There is a special, childish joy to swimming. I like that people often laugh and scream when the first enter the water. Swimming is so simple and universal. You don’t need to be particularly fit or possess any special equipment to enjoy the water, which makes it favourable to a very broad cross-section of people. Whether it’s at a beach, an outback gorge, a hot spring, or a public pool, swimming provides the perfect access point to so many different landscapes and communities. Unlike surfing, locals are often enthusiastic about sharing their favourite swims.
West MacDonnell Ranges, NT
This is a typical roadside campsite in the West MacDonnell Ranges, just outside of Alice Springs. We lived in our beloved troopy for six months as we made our way up the centre and then around the west coast. The most amazing thing about being out in the Australian desert is the sky. Every night is light show. I think that it is in the most isolated places that I often feel the most connected to the planet. There is a rawness and intimacy that you cannot experience anywhere else.
I’m keen to strip back Dillon Seitchik-Reardon to a person with no camera, no computer or editing software and not even any swim shorts. You are still living in your usual environment and have the same people around you. How do you see your ‘Person Power’ and what do you still possess that gives you the ability to impact on the world in a positive way?
I smile at a lot of people and most of the time they smile back. I think we could all have a positive impact on the world by trying to approach every day with kindness and curiosity. I don’t always get it right, but I think those traits provide a good framework for all relationships, whether with people or nature.

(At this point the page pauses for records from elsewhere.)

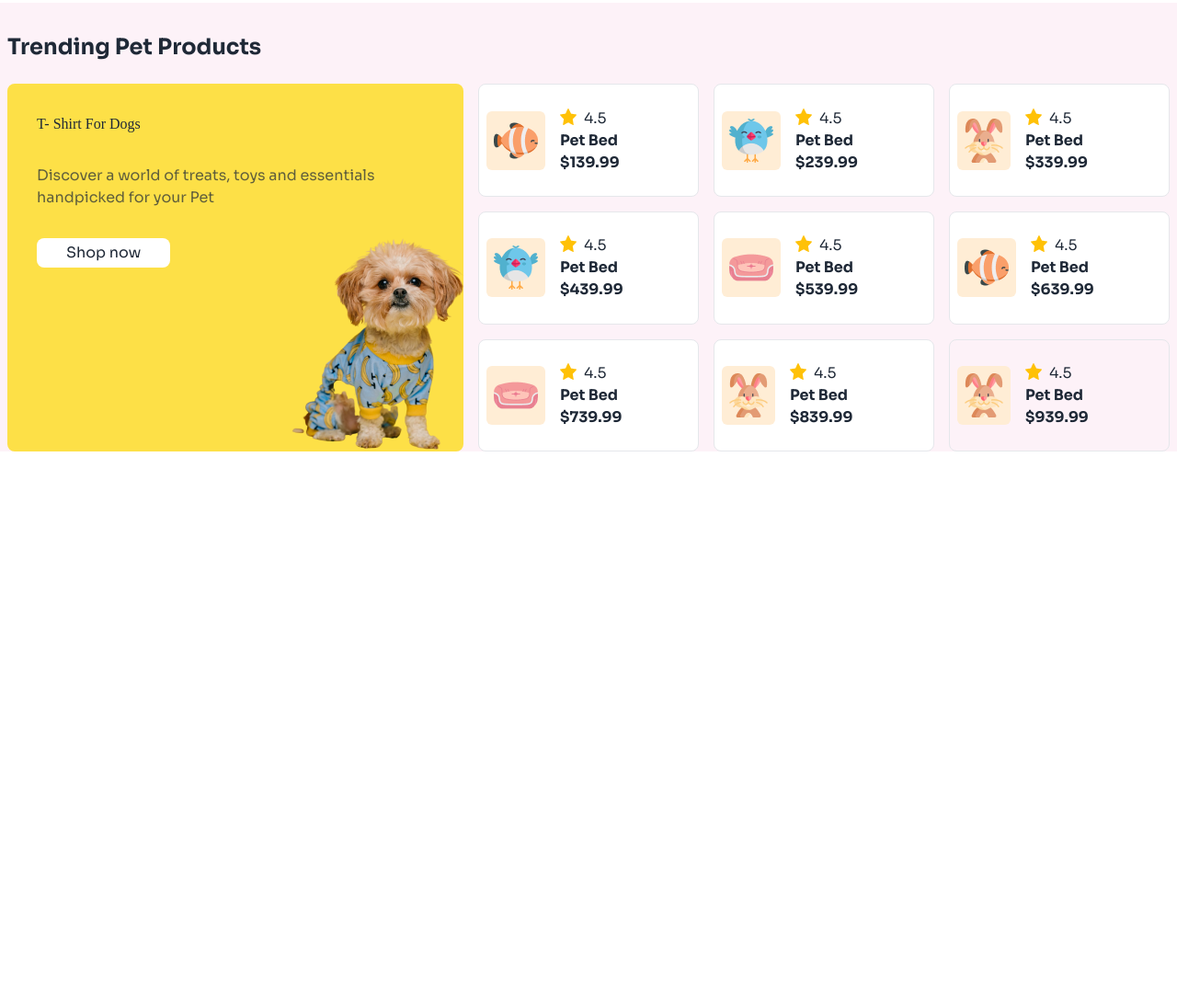
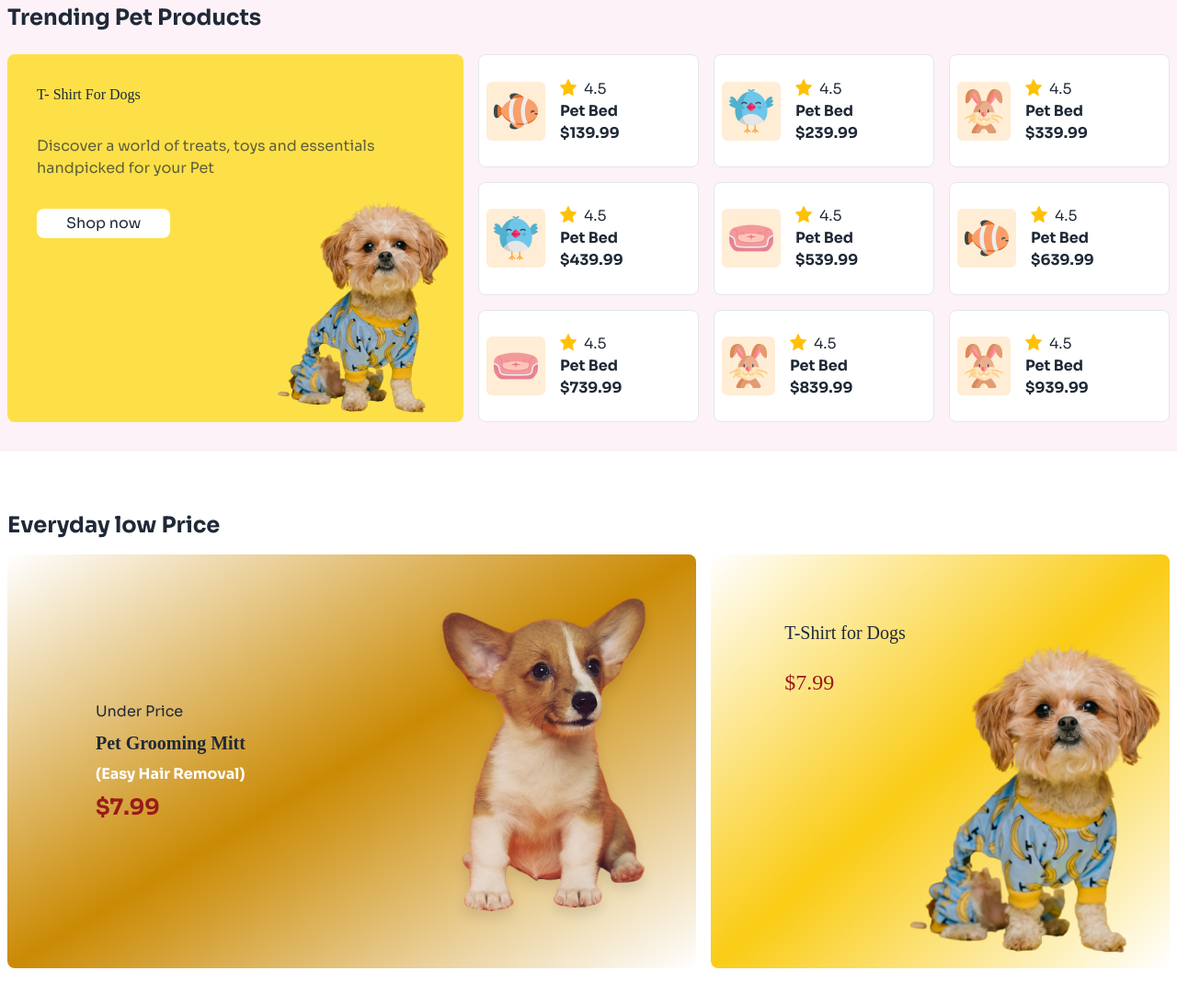
Before and after one commit to Naeem240/a3-001-pet-shop, a plain HTML site: page index.html in a window 1280 px wide. Shown: the part 1177-2270 px from the top of the page at 92% size. Before the commit the page ends 1673 px from the top, so only its background shows below. Drawn offline with nearby package versions, Linux system fonts and the light colour scheme; a web font is replaced by a local one.

Commit message:
Pricing Section Updated

```diff
--- a/index.html
+++ b/index.html
@@ -194,8 +194,7 @@
 
 
         <!-- Trending Start -->
-
-        <section class="bg-pink-50 lg:mt-16 pt-8">
+        <section class="bg-pink-50 lg:mt-8 py-8">
             <div class="container mx-auto">
                 <h2 class="text-2xl font-bold ml-2">Trending Pet Products</h2><br>
                 <div class="grid lg:grid-cols-5 lg:grid-rows-3 gap-4 justify-items-center mx-2">
@@ -205,7 +204,7 @@
                             Pet</p>
                         <button class="bg-white px-8 py-1 rounded-lg mt-8">Shop now</button>
                         <div class="relative h-32"><img src="images/cute-pet-small.png" alt="dog-cartoon"
-                                class="absolute right-16 -top-16 translate-x-16 -translate-y-6"></div>
+                                class="absolute right-16 -top-16 translate-x-14 -translate-y-7"></div>
                     </div>
                     <div class="flex items-center border bg-white w-full px-2 rounded-lg py-2 gap-x-4">
                         <div>
@@ -315,7 +314,7 @@
                             <h3 class="font-bold">$839.99</h3>
                         </div>
                     </div>
-                    <div class="lg:flex items-center hidden border w-full px-2 rounded-lg py-2 gap-x-4">
+                    <div class="bg-white lg:flex items-center hidden border w-full px-2 rounded-lg py-2 gap-x-4">
                         <div>
                             <div><img src="images/rabbit-cartoon.png" alt="" class="bg-orange-100 p-2 rounded-md"></div>
                         </div>
@@ -331,10 +330,35 @@
                 </div>
             </div>
         </section>
+        <!-- Trending End -->
 
-
-
-        <!-- Trending End -->
+        <!-- Pricing Start -->
+        <section class="container mx-auto py-8 lg:mt-8">
+            <h2 class="text-2xl font-bold ml-2 mb-2">Everyday low Price</h2>
+            <div class="lg:flex gap-2 p-2">
+                <div
+                    class="lg:flex lg:w-3/5 rounded-lg pl-8 lg:pl-24 bg-gradient-to-br from-amber-100 from-0% via-yellow-600 via-50% to-amber-900 to-100%">
+                    <div class="m-auto w-2/3 flex flex-col gap-y-2 relative right-14 top-16 lg:static">
+                        <h2 class="hidden lg:block">Under Price</h2>
+                        <h1 class="font-bold text-xl">Pet Grooming Mitt</h1>
+                        <h2 class="text-white font-bold hidden lg:block">(Easy Hair Removal)</h2>
+                        <h2 class="text-red-800 text-2xl font-bold mt-8 lg:mt-0">$7.99</h2>
+                    </div>
+                    <div class="m-auto relative left-16 lg:static w-10/12 lg:w-auto">
+                        <img src="images/cute-dog-mid.png" alt="" class="">
+                    </div>
+                </div><br>
+                <div
+                    class="flex lg:w-2/5 rounded-lg bg-gradient-to-br from-amber-50 from-0% via-yellow-400 via-50% to-amber-800 to-100%">
+                    <div class=" m-auto relative bottom-16 left-10 lg:left-20 lg:bottom-28 w-72 lg:w-96">
+                        <h1 class="text-xl">T-Shirt for Dogs</h1> <br>
+                        <h1 class="text-2xl text-red-800">$7.99</h1>
+                    </div>
+                    <div class="w-full"><img src="images/cute-pet-mid.png" alt="" class="mt-24"></div>
+                </div>
+            </div>
+        </section>
+        <!-- Pricing End -->
 
 
 
```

Dalhousie Springs, SA
After many days driving through the treeless red plain of the outback, Dalhousie Springs emerges as a shimmering mirage. This enormous hot spring is very close to the geographic centre of Australia and is fed by the Great Artesian Basin. It’s ancient water that has literally taken millions of years to reach the surface, travelling through the ground from far north Queensland to bubble to the surface here at 38C. One of the most unique and memorable places I have ever been in my life.

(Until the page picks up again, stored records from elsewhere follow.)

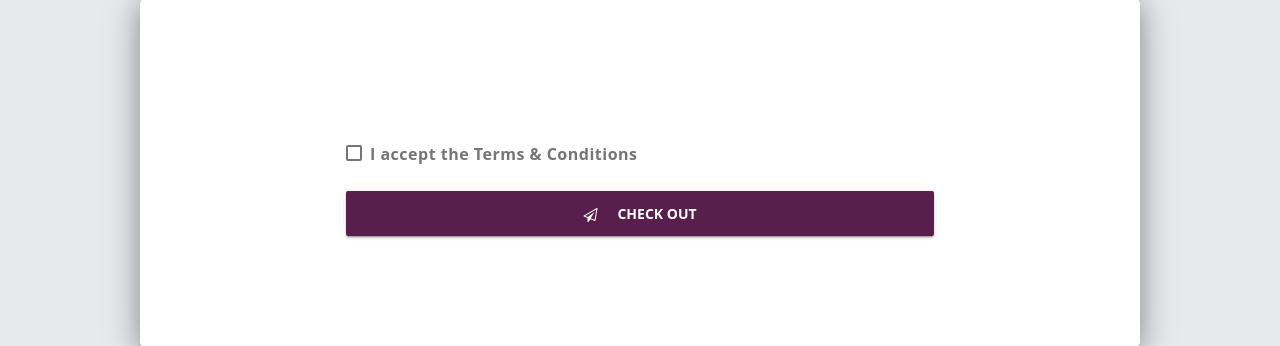
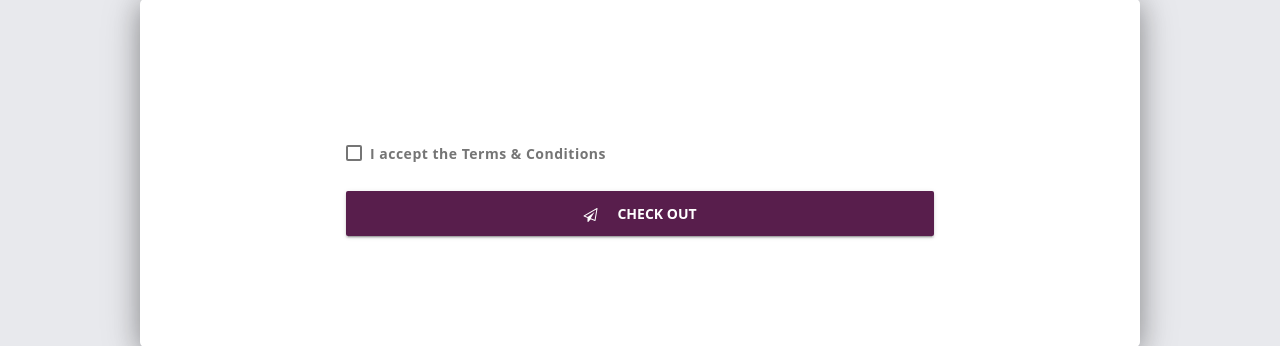
Before and after one commit to fandy/arbio, a PHP site: page /pricing.html in a window 1280 px wide. Shown: the part 1333-1679 px from the top of the page. Run offline with PHP 8.4, Linux system fonts and the light colour scheme; some web fonts are replaced.

Commit message:
page-pricing

```diff
--- a/public/css/arbi.css
+++ b/public/css/arbi.css
@@ -791,9 +791,10 @@ tr td:nth-child(2){
 	text-align: right;
 }
 
-
-
-
+/* PAGE PRICING */
+.mdl-checkbox__label{
+	font-size: 14px;
+}
 
 @media ( min-width : 768px) {
 	nav.navbar.navbar-default{
--- a/public/js/jshome.js
+++ b/public/js/jshome.js
@@ -1,7 +1,5 @@
 $(document).ready(function(){
     $('#view-video').click(function(){
-         /*$('video')[0].webkitEnterFullScreen();
-         $('video')[0].mozRequestFullScreen();*/
 		 $(this).hide();
 		 $('video')[0].setAttribute("controls","controls")
     });
```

You have taken care of some our video production at BLAEK Store in the past and we have loved working with you. I thought it would be cool to get your thoughts on the importance of living a sustainable lifestyle, what sustainable shopping means to you and how you think we can all improve the way in which we care for the natural world. How do the two go hand in hand?

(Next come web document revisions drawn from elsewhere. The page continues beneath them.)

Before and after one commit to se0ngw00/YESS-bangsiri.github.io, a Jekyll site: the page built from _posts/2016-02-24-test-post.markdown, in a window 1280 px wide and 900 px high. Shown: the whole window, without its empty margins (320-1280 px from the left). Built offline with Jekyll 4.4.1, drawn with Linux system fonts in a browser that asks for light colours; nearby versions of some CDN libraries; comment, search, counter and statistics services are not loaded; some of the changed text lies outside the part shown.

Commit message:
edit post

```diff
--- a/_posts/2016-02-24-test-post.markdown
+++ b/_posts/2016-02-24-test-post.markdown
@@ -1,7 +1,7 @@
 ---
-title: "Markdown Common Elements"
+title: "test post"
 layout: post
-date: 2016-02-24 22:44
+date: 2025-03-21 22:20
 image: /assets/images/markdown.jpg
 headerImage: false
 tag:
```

For me, living a sustainable lifestyle is about avoiding growth for the sake of growth. There is always something bigger and better to lust after and it is easy to feel like that is a path to success. I like collaborating with people, but don’t want staff or a large office space. There are always new cameras on the market, but it doesn’t mean you will be a better photographer. I hardly buy anything new, and if I do, I go for a few high-quality things that will last.
It matters how and where things are produced. Food and apparel are the most important to get right, because there is such a big gap between the best and worst practices. Sometimes it is hard to vet every brand yourself, which is why shops like BLAEK Store are so great. You’ve already done the hard work for me.
Collins Flat Beach, Sydney, NSW
For something very local, but still a bit of a secret, this is Collins Flat Beach, just around the cover from Little Manly Cover on the Harbour side. On our quest to find the best places to swim in Sydney for our latest book (Places We Swim Sydney - out October 2020) we discovered this tiny paradise. It's a quiet, protected bay with ideal swimming condition and ice cream delivery by boat in summer.
Would you please share any links where people can find more out about your work?